What Next?

What Are the Next Steps in Getting a Monorail, or Is This Really the End?

by Bob Fleming

About the Seattle Center Monorail Seattle Center Monorail web site Advantages of monorail My opinions about Seattle area monorail Former Seattle Monorail Project A Proposed Regional Monorail System Arguments against monorail and my responses My ideas for monorail system design My ideas for routes (PRT) Personal Rapid Transit Vocabulary Frequently asked questions Links to other monorail sites Contact me

Other Sites of Mine

A Greater Seattle My mobility web site My transportation web site My mass transit web site The Fleming Family home page

I really can’t believe the dream is over. If that is all it was, just a dream, then I could accept it. But it is not only a dream, it is a vision of a modern rapid transit system, a vision based on facts.

Within an urban environment that is already built up, monorail costs less per mile than light rail or other alternatives, is separated from the delays of surface traffic, is safer, and less disruptive to neighborhoods than surface light rail.

The Green Line project was almost ready to go. Approval at the polls would have meant construction would begin in early 2006 and passenger service would have begun about the end of 2010 or early 2011. Then people would have discovered the advantages of the line and the overall public mood would be to support the construction of more lines.

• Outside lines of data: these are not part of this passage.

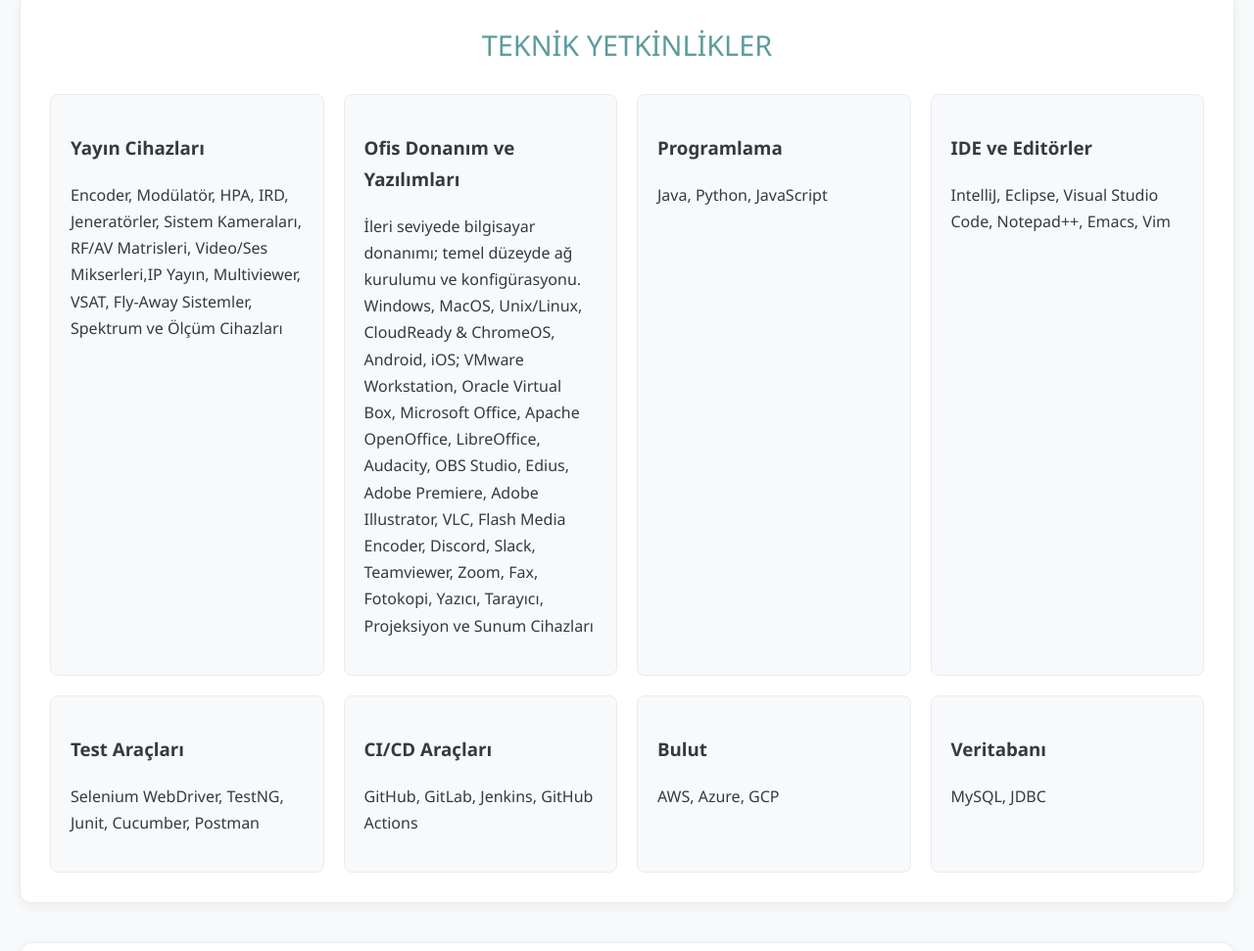
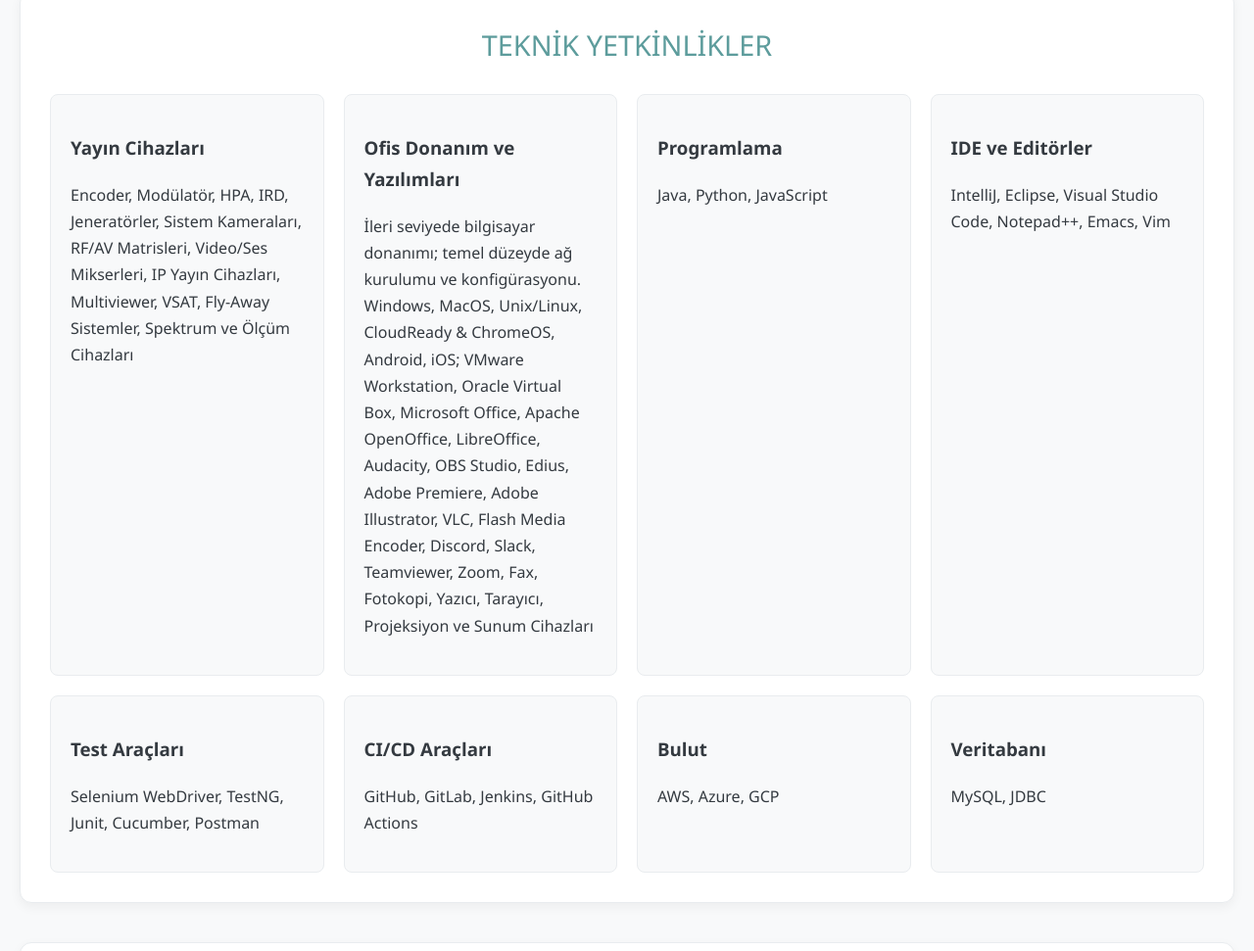
Before and after one commit to Tasdelenn/tasdelenn.github.io, a plain HTML site: page index.html in a window 1280 px wide. Shown: the part 1944-2915 px from the top of the page at 98% size. Drawn offline with Linux system fonts and the light colour scheme.

Commit message:
Update technical skills descriptions in index.html

```diff
--- a/index.html
+++ b/index.html
@@ -106,7 +106,7 @@
         <div class="yetenek-grid">
             <div class="yetenek-kategori">
                 <h3><span lang="tr">Yayın Cihazları</span><span lang="en">Broadcast Equipment</span></h3>
-                <p><span lang="tr">Encoder, Modülatör, HPA, IRD, Jeneratörler, Sistem Kameraları, RF/AV Matrisleri, Video/Ses Mikserleri,IP Yayın, Multiviewer, VSAT, Fly-Away Sistemler, Spektrum ve Ölçüm Cihazları</span><span lang="en">Encoder, Modulator, HPA, IRD, Generators, System Cameras, RF/AV Matrices, Video/Audio Mixers, IP Broadcasting, Multiviewer, VSAT, Fly-Away Systems, Spectrum and Measurement Devices</span></p>
+                <p><span lang="tr">Encoder, Modülatör, HPA, IRD, Jeneratörler, Sistem Kameraları, RF/AV Matrisleri, Video/Ses Mikserleri, IP Yayın Cihazları, Multiviewer, VSAT, Fly-Away Sistemler, Spektrum ve Ölçüm Cihazları</span><span lang="en">Encoder, Modulator, HPA, IRD, Generators, System Cameras, RF/AV Matrices, Video/Audio Mixers, IP Broadcasting Sys., Multiviewers, VSATs, Fly-Away Systems, Spectrum and Measurement Devices</span></p>
             </div>
             <div class="yetenek-kategori">
                 <h3><span lang="tr">Ofis Donanım ve Yazılımları</span><span lang="en">Office Hardware & Software</span></h3>
```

But previous errors combined with serious problems with financing in 2005 public opinion against the monorail. But the problem was in financing, not in the project itself. Reality got lost in all the negative publicity and confusion. So the project was defeated at the polls. See “What Went Wrong?”

This is truly a tragedy. (See “The Seattle Monorail Tragedy”.) Not only will construction be delayed for no telling how long, but in the meantime the land that has already been purchased for the line will be sold off. So when the next effort to build a monorail gets underway, if it is the Green Line (which makes sense because it is already designed), it will be necessary to reacquire the land, probably at higher prices, especially if new building have been built on the land. And construction costs will be higher than now because of inflation. And if interests rates go up the financing will cost more.

I firmly believe that a monorail system is better than alternatives, at least in certain environments. I see no better alternative for the Green Line route. I feel that we must still try to build the Green Line. These are the things I see that should be done to achieve this goal:

  1. Preserve the real estate — The next most important thing is to see if there is some way to preserve the real estate holdings held by the Seattle Monorail Project, so that this land will still be available for a future Green Line. The SMP will need to be paid for the land so that the MVET car tax can be ended sooner.

  2. Educate the public — First of all, there should be a gradual effort to change public opinion. The public supported the monorail before and will again once they understand the facts. There are some people like me that read a lot about monorails, make various comparisons, study monorails in other places (see ,Monorail Links, blue column on the right), and keep up with the latest monorail news. But most people aren’t that interested and just read about the monorail sometimes and something now and then on TV. Most people are used to light rail, commuter rail, “El” trains, subways, or other modes of mas transit in other cities and just don’t understand why a monorail would have any advantage. In fact most people’s experience with monorails is with the smaller monorails at Disneyland and other theme parks. These are not practical as a city transit system.

  3. Illustrate advantages — Put the monorail advantages in a form that the average person can understand, in borchures, pictures, video, any available means. There should be pictures showing various forms of transportation, and why monorail works out best in many situations. It should be pointed out that the Green Line monorail would be larger than the one at Disneyland and will be closer to a light rail car in size and capacity.

  4. Make plans for a more acceptable project — The next step would be to gather together a group of people that can come up with a better plan for the Green Line, one that will satisfy the people, the media, and civic leaders. Click here for more ideas about this.

The Seattle Monorail Tragedy
What Went Wrong?
New Plans for the Green Line

Return to the monorail home page Contact Us

©2003 Robert M. Fleming Jr.

This page was last updated on 20 March 2013

Valid XHTML 1.0 Transitional